Expand this Topic clickable element to expand a topic
Skip to content
Optica Publishing Group

Impact of Laser Phase Noise on Self-Coherent Transceivers Employing High-Order QAM Formats

Not Accessible

Your library or personal account may give you access

Abstract

Recent studies have shown that the self-coherent systems, including the bi-directional, the Stokes-vector-modulation direct-detection (SVM-DD), and the Kramers-Kronig (KK) schemes, have the potential to reduce the cost of short-reach networks. One of the most attractive features of the self-coherent systems is that they may eliminate the necessity of a narrow-linewidth laser, which is mandatory in the conventional full coherent systems employing high-order quadrature-amplitude-modulation (QAM) formats. On the other hand, it is also recognized that the laser phase noise may have a significant impact on the system performance if there exists a large length mismatch between the signal and the CW tone in the transmission paths. In this paper, we analyze the impact of laser phase noise on the self-coherent systems numerically and experimentally by considering the bi-directional system as an example case. As a result, we show that the performance of the self-coherent system can be described efficiently by using a limited number of normalized parameters. We then reveal the existence of a distinctive threshold on the path length mismatch that influences the bit-error-rate (BER) performance; the penalty increases in a stepwise manner as the length mismatch exceeds the threshold and converges to a constant value. Based on the results, we suggest the feasibility of employing high-order QAM formats to transmit >800 Gb/s signals per polarization using a 10-MHz-linewidth laser. Finally, proof-of-concept experimental results are presented to verify the theoretical and numerical analyses.

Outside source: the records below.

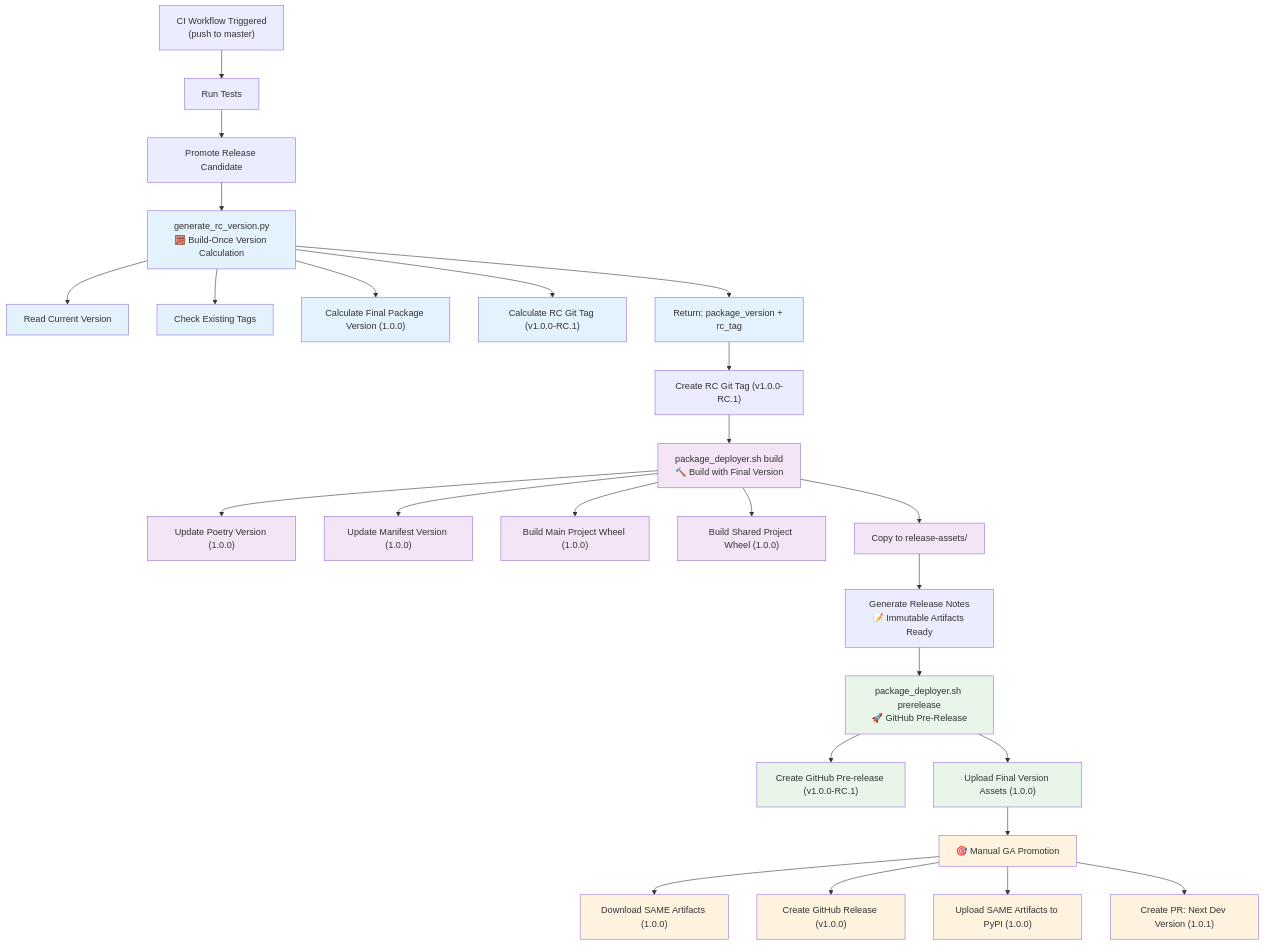
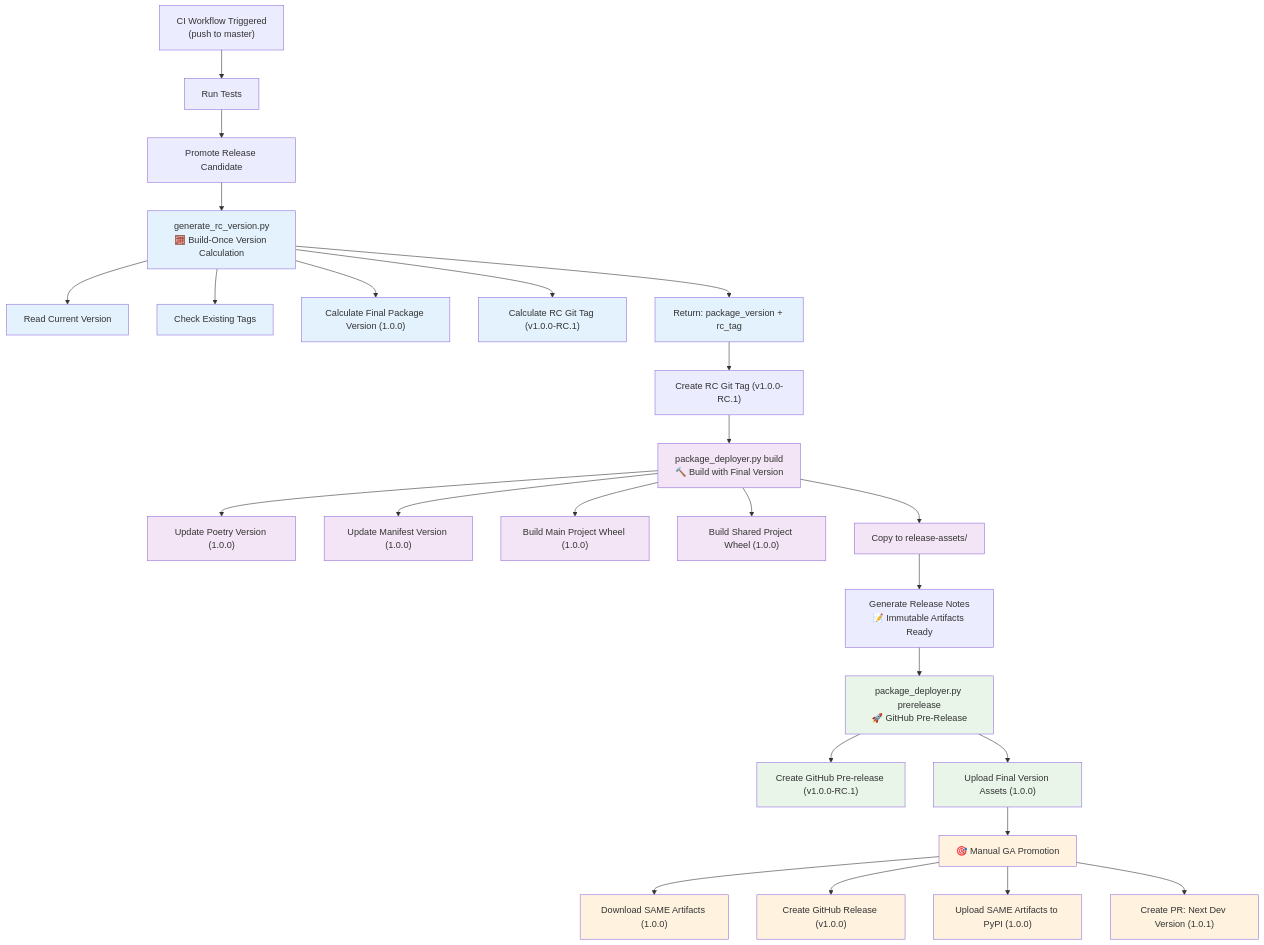
One commit to ZachiNachshon/provisioner changed the diagram in docs/ci-promote-version.md. Above: the diagram before and after it, drawn with Mermaid. The commit also changed 6 other files, not shown here.

Commit message:
refactor(ci): replace package_deployer.sh with Python

````diff
--- a/docs/ci-promote-version.md
+++ b/docs/ci-promote-version.md
@@ -1,57 +1,57 @@
 ```mermaid
 graph TD
     A["CI Workflow Triggered<br/>(push to master)"] --> B["Run Tests"]
     B --> C["Promote Release Candidate"]
     
     C --> D["generate_rc_version.py<br/>🧮 Build-Once Version Calculation"]
     D --> D1["Read Current Version"]
     D --> D2["Check Existing Tags"]
     D --> D3["Calculate Final Package Version (1.0.0)"]
     D --> D4["Calculate RC Git Tag (v1.0.0-RC.1)"]
     D --> D5["Return: package_version + rc_tag"]
     
     D5 --> E["Create RC Git Tag (v1.0.0-RC.1)"]
-    E --> F["package_deployer.sh build<br/>🔨 Build with Final Version"]
+    E --> F["package_deployer.py build<br/>🔨 Build with Final Version"]
     F --> F1["Update Poetry Version (1.0.0)"]
     F --> F2["Update Manifest Version (1.0.0)"]
     F --> F3["Build Main Project Wheel (1.0.0)"]
     F --> F4["Build Shared Project Wheel (1.0.0)"]
     F --> F5["Copy to release-assets/"]
     
     F5 --> G["Generate Release Notes<br/>📝 Immutable Artifacts Ready"]
-    G --> H["package_deployer.sh prerelease<br/>🚀 GitHub Pre-Release"]
+    G --> H["package_deployer.py prerelease<br/>🚀 GitHub Pre-Release"]
     H --> H1["Create GitHub Pre-release (v1.0.0-RC.1)"]
     H --> H2["Upload Final Version Assets (1.0.0)"]
     
     H2 --> I["🎯 Manual GA Promotion"]
     I --> I1["Download SAME Artifacts (1.0.0)"]
     I --> I2["Create GitHub Release (v1.0.0)"]
     I --> I3["Upload SAME Artifacts to PyPI (1.0.0)"]
     I --> I4["Create PR: Next Dev Version (1.0.1)"]
     
     style D fill:#e3f2fd
     style F fill:#f3e5f5
     style H fill:#e8f5e8
     style I fill:#fff3e0
     style D1 fill:#e3f2fd
     style D2 fill:#e3f2fd
     style D3 fill:#e3f2fd
     style D4 fill:#e3f2fd
     style D5 fill:#e3f2fd
     style F1 fill:#f3e5f5
     style F2 fill:#f3e5f5
     style F3 fill:#f3e5f5
     style F4 fill:#f3e5f5
     style F5 fill:#f3e5f5
     style H1 fill:#e8f5e8
     style H2 fill:#e8f5e8
     style I1 fill:#fff3e0
     style I2 fill:#fff3e0
     style I3 fill:#fff3e0
     style I4 fill:#fff3e0
     
     classDef readOnly fill:#e3f2fd,stroke:#1976d2
     classDef buildOps fill:#f3e5f5,stroke:#7b1fa2
     classDef deployOps fill:#e8f5e8,stroke:#388e3c
     classDef promoteOps fill:#fff3e0,stroke:#f57c00
 ```
````
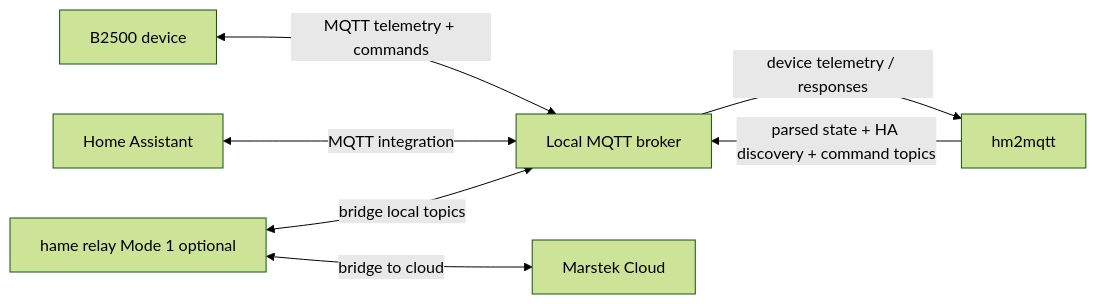
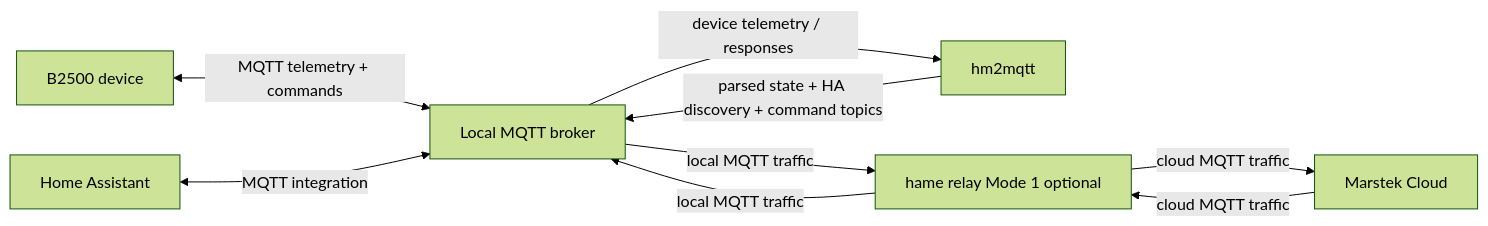
Before and after one commit to tomquist/hm2mqtt: the first of 2 diagrams in README.md, drawn with Mermaid (forest theme). The commit also changed other lines of this file, not shown here.

Commit message:
docs: use directional labeled hame-relay edges in flow diagrams

````diff
--- a/README.md
+++ b/README.md
@@ -37,9 +37,11 @@
 ```mermaid
 flowchart LR
     B2500[B2500 device] <-->|MQTT telemetry + commands| Broker[Local MQTT broker]
     Broker -->|device telemetry / responses| HM2MQTT[hm2mqtt]
     HM2MQTT -->|parsed state + HA discovery + command topics| Broker
     HA[Home Assistant] <-->|MQTT integration| Broker
-    Relay[hame relay Mode 1 optional] <-->|bridge local topics| Broker
-    Relay <-->|bridge to cloud| Cloud[Marstek Cloud]
+    Broker -->|local MQTT traffic| Relay[hame relay Mode 1 optional]
+    Relay -->|local MQTT traffic| Broker
+    Cloud[Marstek Cloud] -->|cloud MQTT traffic| Relay
+    Relay -->|cloud MQTT traffic| Cloud
 ```
````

PDF Article

References

You do not have subscription access to this journal. Citation lists with outbound citation links are available to subscribers only. You may subscribe either as an Optica member, or as an authorized user of your institution.

Contact your librarian or system administrator
or
Login to access Optica Member Subscription

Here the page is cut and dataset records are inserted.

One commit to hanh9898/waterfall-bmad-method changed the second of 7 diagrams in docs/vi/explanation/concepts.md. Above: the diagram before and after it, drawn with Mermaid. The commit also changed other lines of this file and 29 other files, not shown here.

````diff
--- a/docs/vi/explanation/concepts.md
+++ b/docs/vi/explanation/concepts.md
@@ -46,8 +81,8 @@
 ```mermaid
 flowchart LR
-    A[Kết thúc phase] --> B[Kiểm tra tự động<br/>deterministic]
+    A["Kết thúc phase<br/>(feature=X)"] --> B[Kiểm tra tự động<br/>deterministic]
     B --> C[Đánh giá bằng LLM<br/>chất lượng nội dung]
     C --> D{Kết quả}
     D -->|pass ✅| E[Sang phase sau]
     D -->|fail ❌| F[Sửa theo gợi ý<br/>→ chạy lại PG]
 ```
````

Cited By

You do not have subscription access to this journal. Cited by links are available to subscribers only. You may subscribe either as an Optica member, or as an authorized user of your institution.

Contact your librarian or system administrator
or
Login to access Optica Member Subscription

Select as filters


Select Topics Cancel
© Copyright 2022 | Optica Publishing Group. All Rights Reserved